November 10, 2012: Northern Shaolin

by valerielwang

Driving up the mountain towards the Northern Shaolin, you progress past a series of what look like large hotels, each with a large, flat courtyard – like a large parking lot – in front. The courtyards are filled with square formations of red track-suited figures doing calisthenics or martial arts forms. It looks a bit like a kung fu movie featuring the army of an evil overlord, with no projectile or explosive weapons in sight.

Tour-bus parking, inevitable multiple gift shops. and seating for tired guests along a straight, paved path past a large square practice ground (more track-suited figures doing calisthenics) and a sign: http://www.shaolintraining.com. There’s a show with an announcer (an over-amplified lady in a short, tight skirt and sarcastic delivery), weapons with wobbly aluminum blades, music, and fancy lights. We are, collectively, underwhelmed. The acrobatics are impressive, but there’s no extension in the strikes or cuts.
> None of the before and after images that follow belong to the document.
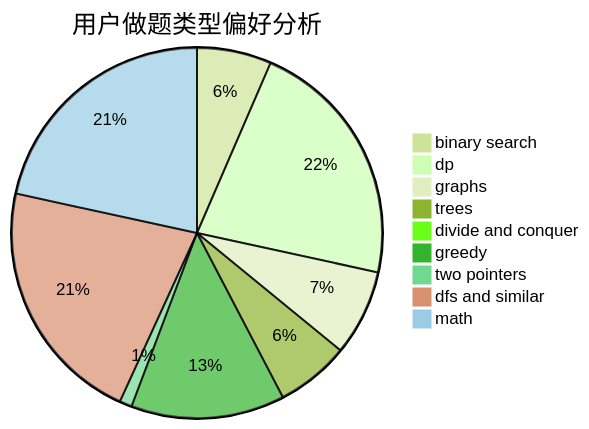
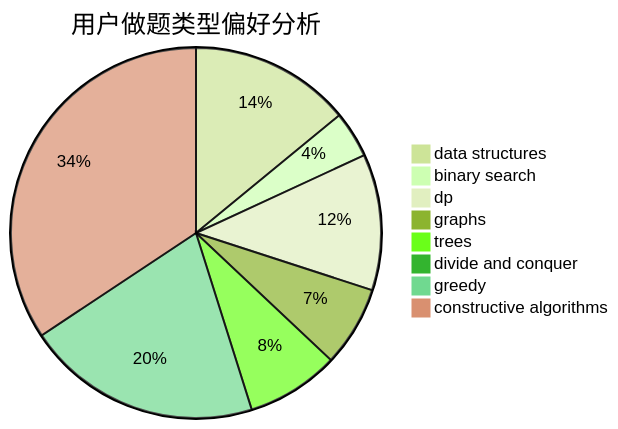
Before and after one commit to sherpahu/cfrs.github.io: the second of 3 diagrams in docs/user/u1540.md, drawn with Mermaid (forest theme). The commit also changed other lines of this file and 2775 other files, not shown here.

````diff
--- a/docs/user/u1540.md
+++ b/docs/user/u1540.md
@@ -23,12 +23,11 @@
 ```mermaid
 pie title 用户做题类型偏好分析
-    "binary search" :  78
-    "dp" :  263
-    "graphs" :  90
-    "trees" :  77
-    "divide and conquer" :  12
-    "greedy" :  161
-    "two pointers" :  13
-    "dfs and similar" :  259
-    "math" :  259
+    "data structures" :  52
+    "binary search" :  15
+    "dp" :  44
+    "graphs" :  26
+    "trees" :  30
+    "divide and conquer" :  3
+    "greedy" :  76
+    "constructive algorithms" :  127
 ```
````
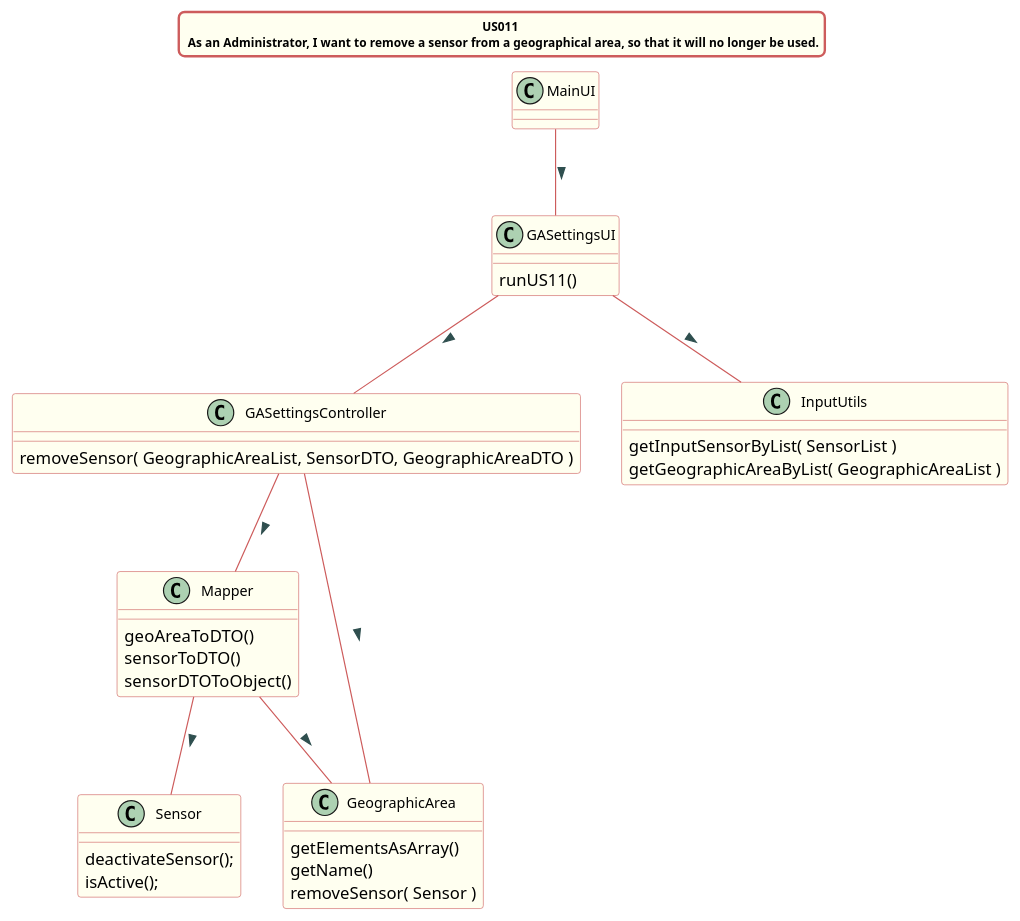
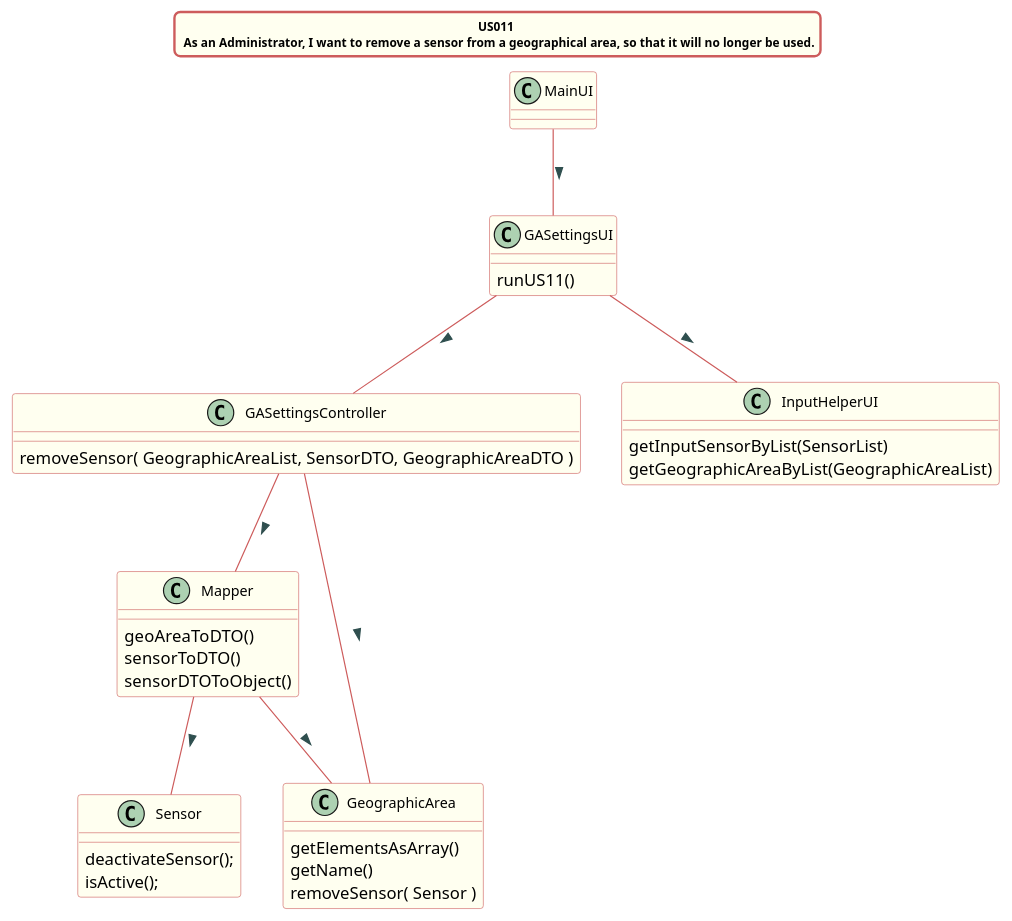
Before and after one commit to Almadanmp/project: the diagram in src/doc/Controllers/GASettings/US011/US0111_cd_GASettings.puml, drawn with PlantUML. The commit also changed 16 other files, not shown here.

```diff
--- a/src/doc/Controllers/GASettings/US011/US0111_cd_GASettings.puml
+++ b/src/doc/Controllers/GASettings/US011/US0111_cd_GASettings.puml
@@ -1,71 +1,71 @@
 @startuml
 
 title US011 \n As an Administrator, I want to remove a sensor from a geographical area, so that it will no longer be used.
 
 skinparam titleBorderRoundCorner 10
 skinparam titleBorderThickness 2
 skinparam titleBorderColor indianred
 skinparam titleBackgroundColor ivory
 skinparam FontName verdana
 skinparam titleFontSize 10
 
 
 skinparam class {
   BorderColor indianred
   BackgroundColor indianred
   BackgroundColor ivory
    roundcorner 10
    ArrowFontName Verdana
    ArrowColor indianred
    ArrowFontColor darkslategrey
    FontSize 12
 }
 
 class GASettingsController
 class GASettingsUI
 class Mapper
 class GeographicArea
 class Sensor
-class InputUtils
+class InputHelperUI
 
 MainUI -- GASettingsUI : >
-GASettingsUI -- InputUtils : >
+GASettingsUI -- InputHelperUI : >
 GASettingsUI -- GASettingsController : >
 GASettingsController -- Mapper : >
 Mapper -- GeographicArea : >
 Mapper -- Sensor : >
 GASettingsController -- GeographicArea : >
 
 class GASettingsUI {
 runUS11()
 }
 
 class GASettingsController {
 removeSensor( GeographicAreaList, SensorDTO, GeographicAreaDTO )
 }
 
 class Mapper {
 geoAreaToDTO()
 sensorToDTO()
 sensorDTOToObject()
 }
 
 class GeographicArea{
 getElementsAsArray()
 getName()
 removeSensor( Sensor )
 }
 
-class InputUtils{
-getInputSensorByList( SensorList )
-getGeographicAreaByList( GeographicAreaList )
+class InputHelperUI{
+getInputSensorByList(SensorList)
+getGeographicAreaByList(GeographicAreaList)
 
 }
 
 class Sensor {
 deactivateSensor();
 isActive();
 }
 
 
 @enduml
```
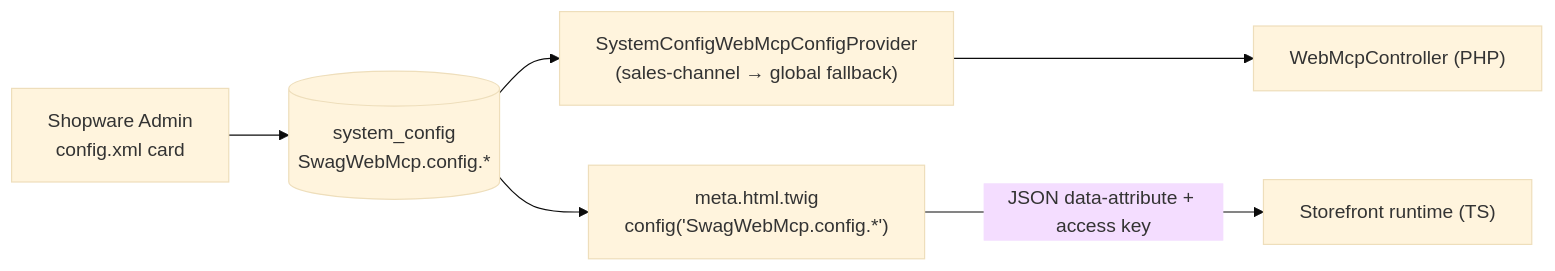
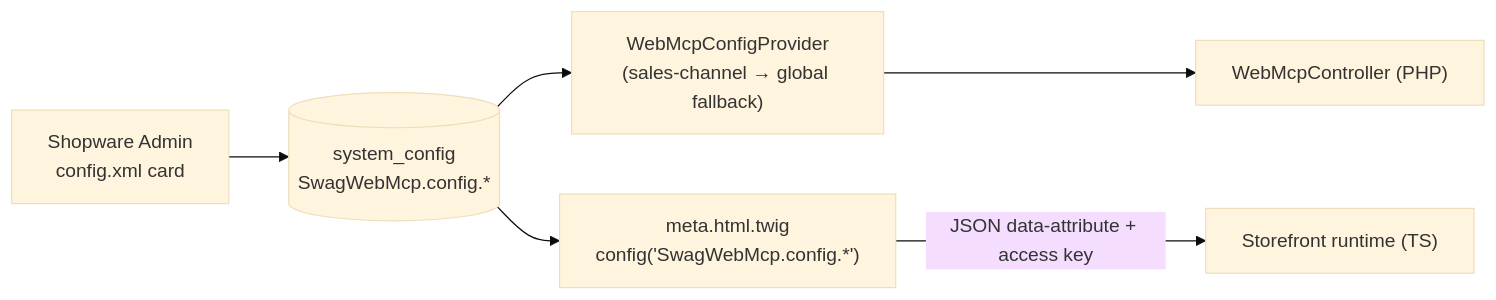
Before and after one commit to agentic-commerce-lab/webmcp-plugin: the fourth of 5 diagrams in docs/Architecture.md, drawn with Mermaid (base theme). The commit also changed other lines of this file and 19 other files, not shown here.

````diff
--- a/docs/Architecture.md
+++ b/docs/Architecture.md
@@ -238,8 +225,8 @@
 ```mermaid
 graph LR
     Admin["Shopware Admin<br/>config.xml card"] --> SC[("system_config<br/>SwagWebMcp.config.*")]
-    SC --> Provider["SystemConfigWebMcpConfigProvider<br/>(sales-channel → global fallback)"]
+    SC --> Provider["WebMcpConfigProvider<br/>(sales-channel → global fallback)"]
     Provider --> Ctrl["WebMcpController (PHP)"]
     SC --> Twig["meta.html.twig<br/>config('SwagWebMcp.config.*')"]
     Twig -->|JSON data-attribute + access key| Runtime["Storefront runtime (TS)"]
 ```
````
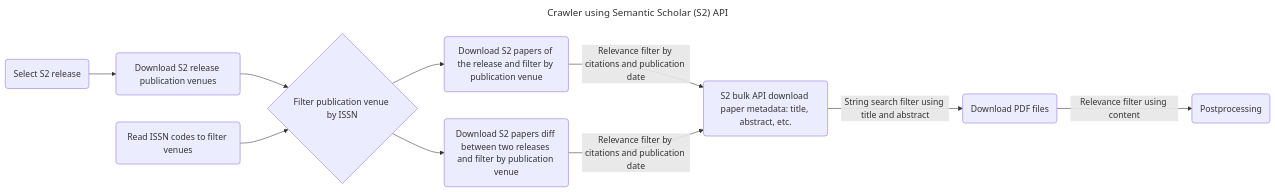
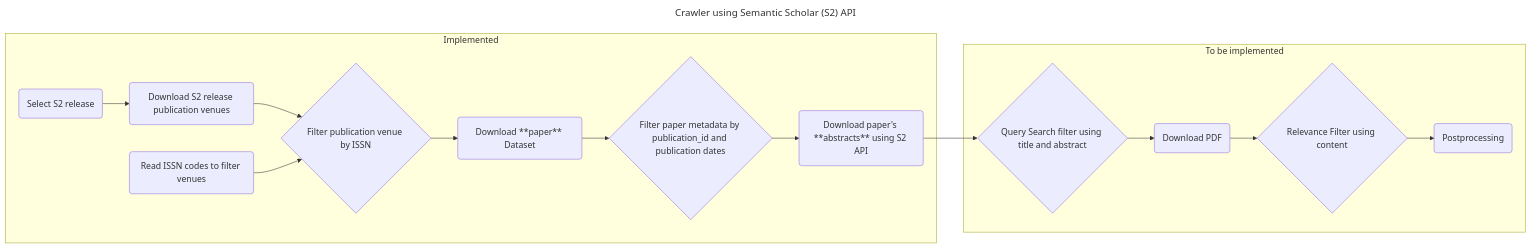
Before and after one commit to DFKI-NLP/kibad-crawler: the diagram in README.md, drawn with Mermaid. The commit also changed other lines of this file, not shown here.

Commit message:
Update diagram workflow in README with areas of Implemented and To be implemented

````diff
--- a/README.md
+++ b/README.md
@@ -6,17 +6,22 @@
 ```mermaid
 ---
 title: Crawler using Semantic Scholar (S2) API
 ---
 flowchart LR
-    id1(Select S2 release) --> id2
-    id2(Download S2 release publication venues)
-    id3(Read ISSN codes to filter venues)
-    id2 --> id4
-    id3 --> id4{Filter publication venue by ISSN}
-    id4 --> id5(Download S2 papers of the release and filter by publication venue)
-    id4 --> id51(Download S2 papers diff between two releases and filter by publication venue)
-    id5 --> |Relevance filter by citations and publication date|id6(S2 bulk API download paper metadata: title, abstract, etc.)
-    id51 --> |Relevance filter by citations and publication date|id6(S2 bulk API download paper metadata: title, abstract, etc.)
-    id6 --> |String search filter using title and abstract|id7(Download PDF files)
-    id7 --> |Relevance filter using content|id8(Postprocessing)
+    subgraph Implemented
+    release(Select S2 release) --> publication_venues
+    publication_venues(Download S2 release publication venues)
+    issn_codes(Read ISSN codes to filter venues)
+    publication_venues --> filter_publication_venue{Filter publication venue by ISSN}
+    issn_codes --> filter_publication_venue
+    filter_publication_venue --> paper_dataset(Download **paper** Dataset)
+    paper_dataset --> filter_dates{Filter paper metadata by publication_id and publication dates}
+    filter_dates --> abstract_dataset(Download paper's **abstracts** using S2 API)
+    end
+    abstract_dataset --> search_string{Query Search filter using title and abstract}
+    subgraph To be implemented
+    search_string --> download_pdf(Download PDF)
+    download_pdf --> relevance_filter{Relevance Filter using content}
+    relevance_filter --> postprocessing(Postprocessing)
+    end
 ```
````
In the gift shop, though, there’s a very serious monk at the feet of a lovely Quanyin statue, who blesses each of us with a bead bound with a red thread to our left wrists, and a small jade laughing Buddha. We continue up the path to the temple itself. A young monk in a long grey robe manning the ticket turnstile shadow-boxes through a form while awaiting the next visitor. Here we find an ancient tree planted by the monastery’s first abbot, and steeles with memorials to their Shaolin saviors from long-dead emperors. Through hall after hall, in what we  come to understand as the classical Chinese fashion, linear and square, Confucianism laid out in architecture, we progress to the practice hall itself, high-ceilinged for long pole-arms, the floor pitted by centuries of form-practice, huge round pillars, sketches of daily life that are  said to change each decade. The sense of martial heritage here is palpable.

On the way back to the bus, we stop to observe the training grounds. Practice here looks rigorous enough – running, hopping, leaping, katas. And yet, so little seems the true echo of a fighting art. We walk away a little saddened. There appear to be no women practicing here, either – not that we expected any. Through the gauntlet of identical gift shops, back to the bus.